This month has come in fairly quietly as far as weather is concerned, but the dreaded Coal Strike is now in full swing and thousands of workers are idle, every one is in a scare ordering supplies of food and coal which already has risen enormously and one can’t imagine what the poor are to do through it all.
I went off at 10.30 this morning taking No 19 for Bond Street in order to go to Douglas (her hairdresser), on alighting I noticed unusual crowds and then found that all along the street in every direction that the Suffragettes had been at work smashing shop windows. Up Bond Street almost every other window was in fragments, Duveen, Asprey, Truffitt, Harborow, Lucana etc etc…all had things pasted over the holes, some with labels marked “suffragettes”, up Regent Street, Piccadilly, Strand etc…all was the same everywhere, rack and ruin, and I believe about £4000 worth of damage was done, it made one ashamed to be a woman. Of course they are all clapped into prison and I do hope the sentences will be heavy.
Drove to L’pool Station and saw Tom off, on arriving there I found I had left my little bag in the taxi, so sickening but I shall try at Scotland Yard on Monday.
March 3rd, Sunday

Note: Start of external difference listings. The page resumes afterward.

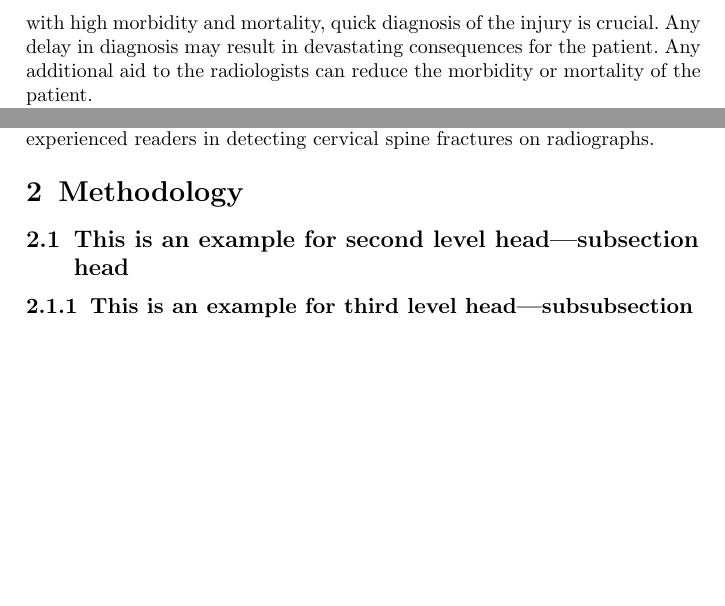
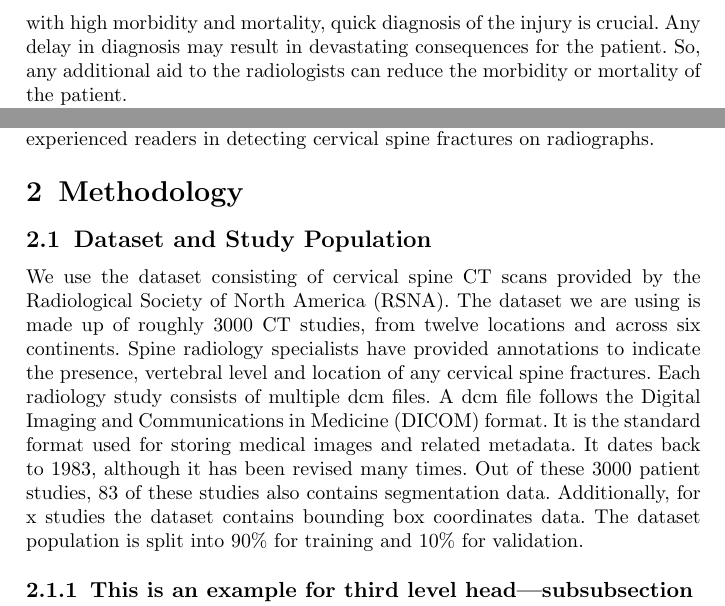
Before and after one commit to maitreya2954/cervical-fracture-detection, a LaTeX paper (report/version2/sn-article.tex, which reads report/version2/sn-jnl.cls): two parts of page 2 of 13 before the commit and two parts of page 2 of 14 after it, joined at a grey line, cut so that both start at the same text, the shorter picture padded with empty space. Compiled offline with pdfLaTeX.

Commit message:
Added dataset and study population section

```diff
--- a/report/version2/sn-article.tex
+++ b/report/version2/sn-article.tex
@@ -100,7 +100,7 @@
 
 \abstract{\textbf{Purpose:} To develop a deep learning model for the detection and localization of cervical spine fractures in the axial CT scans.
 
-\textbf{Methods:} We use the dataset consisting of cervical spine CT scans provided by the Radiological Society of North America (RSNA). The dataset consists of 2022 studies of individual patients for the training and testing combined. Out of these 2022 patient studies, 83 of these studies also contains segmentation data. Additionally, for x studies the dataset contains bounding box coordinates data. The dataset population is split into 90\% for training and 10\% for validation. We use EfficientNet\cite{bib1} to learn the segmentation, X model for detecting the fractures and Y model for drawing bounding boxes around the fracture area.
+\textbf{Methods:} We use the dataset consisting of cervical spine CT scans provided by the Radiological Society of North America (RSNA). The dataset consists of 3000 studies of individual patients for the training and testing combined. Out of these 3000 patient studies, 83 of these studies also contains segmentation data. Additionally, for x studies the dataset contains bounding box coordinates data. The dataset population is split into 90\% for training and 10\% for validation. We use EfficientNet\cite{bib1} to learn the segmentation, X model for detecting the fractures and Y model for drawing bounding boxes around the fracture area.
 
 \textbf{Results:} Results need to be updated
 
@@ -130,7 +130,7 @@
 
 \section{Introduction}\label{sec1}
 
-Cervical spine injury is very common injury with more than 3 million cases per year that are being evaluated for cervical spine injury in North America\cite{Milby:2008tt}. In United States, more than 1 million patients with blunt force injury are suspected to suffer cervical spine injury\cite{Minja:2018ud}. Since cervical spine injury is associated with high morbidity and mortality, quick diagnosis of the injury is crucial. Any delay in diagnosis may result in devastating consequences for the patient. Any additional aid to the radiologists can reduce the morbidity or mortality of the patient.
+Cervical spine injury is very common injury with more than 3 million cases per year that are being evaluated for cervical spine injury in North America\cite{Milby:2008tt}. In United States, more than 1 million patients with blunt force injury are suspected to suffer cervical spine injury\cite{Minja:2018ud}. Since cervical spine injury is associated with high morbidity and mortality, quick diagnosis of the injury is crucial. Any delay in diagnosis may result in devastating consequences for the patient. So, any additional aid to the radiologists can reduce the morbidity or mortality of the patient.
 
 In recent years, a machine deep learning technique known as deep convolutional neural network (DCNN) has been applied to image recognition tasks. DCNN's are well suited for images. So, they have been used extensively in the field of medicine to classify medical images.
 
@@ -140,7 +140,9 @@ The purpose of our study is to develop an automated deep learning system for det
 
 \section{Methodology}\label{sec2}
 
-\subsection{This is an example for second level head---subsection head}\label{subsec2}
+\subsection{Dataset and Study Population}\label{subsec2}
+
+We use the dataset consisting of cervical spine CT scans provided by the Radiological Society of North America (RSNA). The dataset we are using is made up of roughly 3000 CT studies, from twelve locations and across six continents. Spine radiology specialists have provided annotations to indicate the presence, vertebral level and location of any cervical spine fractures. Each radiology study consists of multiple dcm files. A dcm file follows the Digital Imaging and Communications in Medicine (DICOM) format. It is the standard format used for storing medical images and related metadata. It dates back to 1983, although it has been revised many times. Out of these 3000 patient studies, 83 of these studies also contains segmentation data. Additionally, for x studies the dataset contains bounding box coordinates data. The dataset population is split into 90\% for training and 10\% for validation.
 
 \subsubsection{This is an example for third level head---subsubsection head}\label{subsubsec2}
 
--- a/report/version2/sn-jnl.cls
+++ b/report/version2/sn-jnl.cls
@@ -849,11 +849,11 @@
       %%\def\@oddhead{{\headerfont\includegraphics{springer-nature-logo}\hfill\leftmark\qquad\thepage}}%
       \def\@evenhead{%
       \vbox to 0pt{\vspace*{-39pt}%
-         \hbox to \hsize{\hfill Springer Nature 2021 \LaTeX\ template\hfill}}\par%%
+         \hbox to \hsize{}}\par%%
       \hspace*{-\textwidth}\hbox to \hsize{\headerfont\thepage\qquad\rightmark\hfill}}%
       \def\@oddhead{%
       \vbox to 0pt{\vspace*{-39pt}%
-         \hbox to \hsize{\hfill Springer Nature 2021 \LaTeX\ template\hfill}}\par%%
+         \hbox to \hsize{}}\par%%
       \hspace*{-\textwidth}\hbox to \hsize{\headerfont\hfill\leftmark\qquad\thepage}}%
       \let\@mkboth\markboth%
       }%
@@ -878,7 +878,7 @@
      %%\let\@oddhead\@empty\let\@evenhead\@empty%
       \def\@oddhead{%
       \vbox to 0pt{\vspace*{-38pt}%
-         \hbox to \hsize{\hfill Springer Nature 2021 \LaTeX\ template\hfill}}}%%
+         \hbox to \hsize{}}}%%
      \let\@evenhead\@oddhead%
      \def\@oddfoot{\vbox to 18pt{\vfill\reset@font\rmfamily\hfil\thepage\hfil}}%%
      \def\@evenfoot{}}%
```
Also changed, not shown: report/version2/sn-article.pdf, 4 other files.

I induced Mother to come to the City Temple with me today to hear Campbell preach – it is a curious service nearly all singing, and a long sermon which seemed like a few minutes.
Mother and I drove first to Scotland Yard where to my great joy I found my beloved bag – such luck! Then to Harrods to order provisions against the rise in prices, there all along the road we found the Suffragettes had just been at work again, fragments and smashes all along Sloane Street and Harrods itself much damaged and everyone in a state of great excitement.
We found all very nice at home (at Upper Hale, Farnham) and it is delightful being back again (Wynne had had a long visit to her in-laws, with breaks in London, throughout February). My joy would be still greater if it weren’t for parochial work which at once rears its dragon head at me on arrival but one can’t play for ever and I must now set to work with renewed vigour. I find the whole house so beautifully clean, it is a joy to see and the flowers are simply perfect – the drawing room full of them and the conservatory a perfect blaze of daffodils, jonquils, narcissi, hiacinths (sic) and tulips. I spent a busy day setting many household chores to rights, paying house accounts, ordering stores etc in fact all the things which compose a hausfrau’s duties. Of course one feels a bit flat and unprofitable after such a lovely bust as I have had. The Strike continues everything is at a standstill and the situation most serious. How and when will it all end.
I spent the morning writing letters and after lunch the Grays drove us to Aldershot to the finals of the Football Matches where I presented the Shield and medals to the winners of the season’s efforts. Our Division won and the enthusiasm was great.
I made cakes and wrote letters all morning – the cakes were a failure much too hot an oven and so they rose up at once to opulence and then sank back exhausted! However I’ll not be beat but try again tomorrow.
More cakes and with great success this time! (This battle continued through March. Since people cooked on a range, with no control over temperature, it became a matter of judgement and luck whether things would emerge cooked, burnt or raw! The good cooks developed a sort of instinct about their ovens, and learnt how to regulate the fire).